  • The hospital no longer uses paper charts to deliver and manage patient care and has a mixture of discrete data, document images and medical images within its EMR environment.
  • Data warehousing is used to analyze patterns of clinical data to improve quality of care, patient safety and care delivery efficiency.
  • Clinical information can be readily shared via standardized electronic transactions (i.e., CCD) with all entities that are authorized to treat the patient or with a health information exchange (HIE) (i.e., other non-associated hospitals, outpatient clinics, sub-acute environments, employers, payers and patients in a data sharing environment).
  • The hospital demonstrates summary data continuity for all hospital services (e.g., inpatient, outpatient, ED, and with any owned or managed outpatient clinics).
  • Physician documentation and computerized practitioner order entry has reached 90% (excluding the ED), and the closed-loop processes have reached 95% (excluding the ED).
  • Technology is used to achieve a closed-loop process for administering medications, blood products and human milk, and for blood specimen collection and tracking. These closed-loop processes are fully implemented in 50% of the hospital. Capability must be in use in the ED, but the ED is excluded from the 50% rule.
  • The eMAR and technology in use are implemented and integrated with computerized practitioner order entry, pharmacy and laboratory systems to maximize safe point-of-care processes and results.
  • A more advanced level of clinical decision support (CDS) provides for the “five rights” of medication administration and other “rights” for blood product, human milk administrations and blood specimen processing.
  • At least one example of a more advanced level of CDS provides guidance triggered by physician documentation related to protocols and outcomes in the form of variance and compliance alerts (e.g., VTE risk assessment triggers the appropriate VTE protocol recommendation).
  • A mobile/portable device security policy and practices are applied to user-owned devices. The hospital conducts annual security risk assessments, and a report is provided to a governing authority for action.
  • Full physician documentation (e.g., progress notes, consult notes, discharge summaries, problem/diagnosis list, etc.) with structured templates and discrete data is implemented for at least 50% of the hospital. Capability must be in use in the ED, but the ED is excluded from the 50% rule.
  • The hospital can track and report on the timeliness of nurse order/task completion.
  • An intrusion prevention system is in use to both detect and prevent possible breaches. Hospital-owned portable devices are recognized and properly authorized to operate on the network and can be wiped remotely if lost or stolen.
  • 50% of all medical orders are placed using computerized practitioner order entry (CPOE) by any clinician licensed to create orders. CPOE is supported by a clinical decision support (CDS) rules engine for rudimentary conflict checking, and orders are added to the nursing and clinical data repository environment.
  • CPOE is in use in the ED but not counted in the 50% rule.
  • Nursing/allied health professional documentation has reached 90% (excluding the ED).
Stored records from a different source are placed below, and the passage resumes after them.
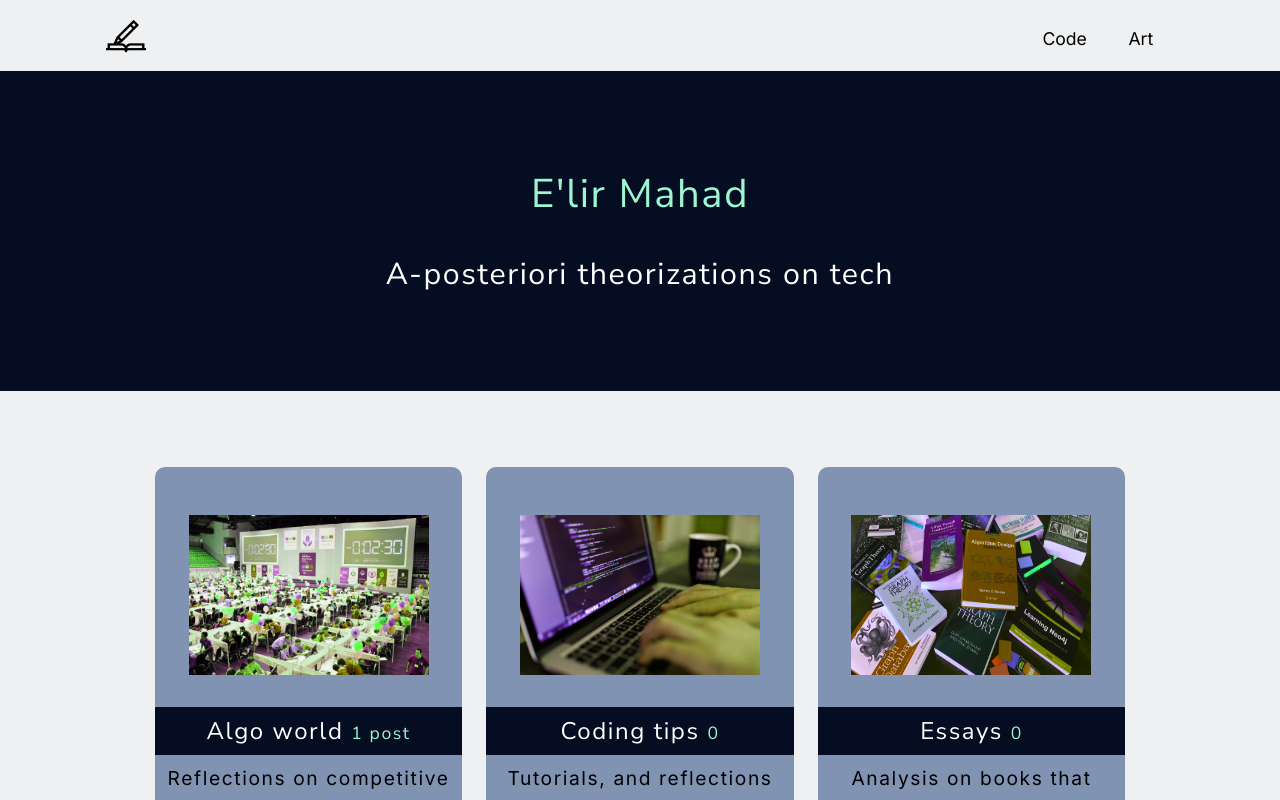
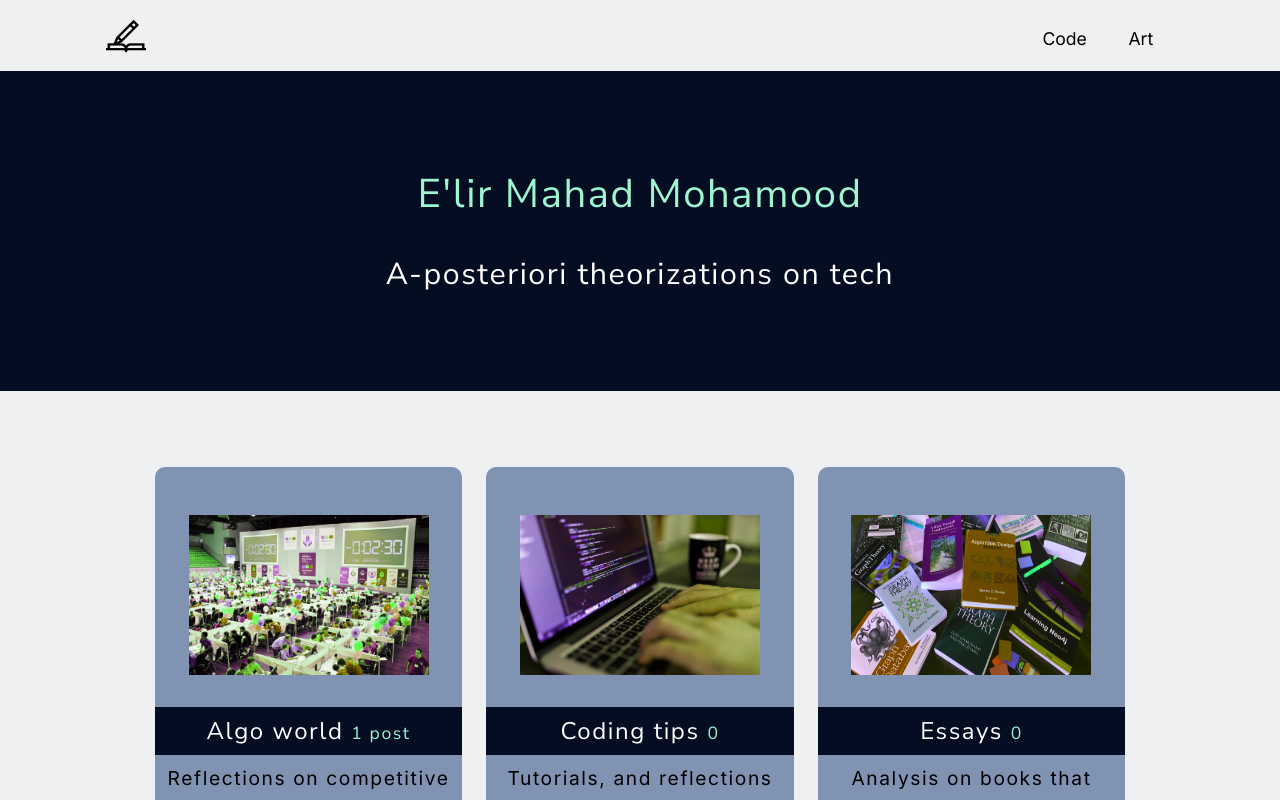
Before and after one commit to Elir-Mahad/scribe, a React (Create React App) app: page / in a window 1280 px wide. Shown: the top 800 px of the page. Built offline with nearby package versions, Linux system fonts and the light colour scheme.

Commit message:
testng for continous deployment netlify

```diff
--- a/src/index_components/FirstBox.js
+++ b/src/index_components/FirstBox.js
@@ -34,7 +34,7 @@ function FirstBox() {
 				<header className="head">
 					<div className="wrapper">
 						<div className="headertext">
-							<h1>E'lir Mahad</h1>
+							<h1>E'lir Mahad Mohamood</h1>
 							<h2>A-posteriori theorizations on tech</h2>
 						</div>
 					</div>
```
  • Where publicly available, clinicians have access to a national or regional patient database to support decision-making (e.g., medications, images, immunizations, lab results, etc.).
  • During EMR downtimes, clinicians have access to patient allergies, problem/diagnosis list, medications and lab results. A network intrusion detection system is in place.
  • Nurses are supported by a second level of CDS capabilities related to evidence-based medicine protocols (e.g., risk assessment scores trigger recommended nursing tasks).
  • 50% of nursing/allied health professional documentation (e.g., vital signs, flowsheets, nursing notes, nursing tasks, care plans) is implemented and integrated with the clinical data repository (hospital defines formula). Capability must be in use in the ED, but the ED is excluded from the 50% rule.
  • The Electronic Medication Administration Record (eMAR) application is implemented.
  • Role-based access control is implemented.
  • Major ancillary clinical systems are enabled with internal interoperability feeding data to a single clinical data repository (CDR) or fully integrated data stores that provide seamless clinician access from a single user interface for reviewing all orders, results, and radiology and cardiology images.
  • The CDR/data stores contain a controlled medical vocabulary, and order verification is supported by a clinical decision support rules engine for rudimentary conflict checking.
  • Information from document imaging systems may be linked to the CDR at this stage.
  • Basic security policies and capabilities addressing physical access, acceptable use, mobile security, encryption, antivirus/anti-malware and data destruction are in place.
  • All major ancillary clinical systems are installed (laboratory, pharmacy, radiology and cardiology).
  • A full complement of radiology and cardiology PACS systems provides medical images to physicians via an intranet and displaces all film-based images. Patient-centric storage of non-DICOM images is also available
  • The organization has not installed all key ancillary department systems (laboratory, pharmacy, radiology and cardiology).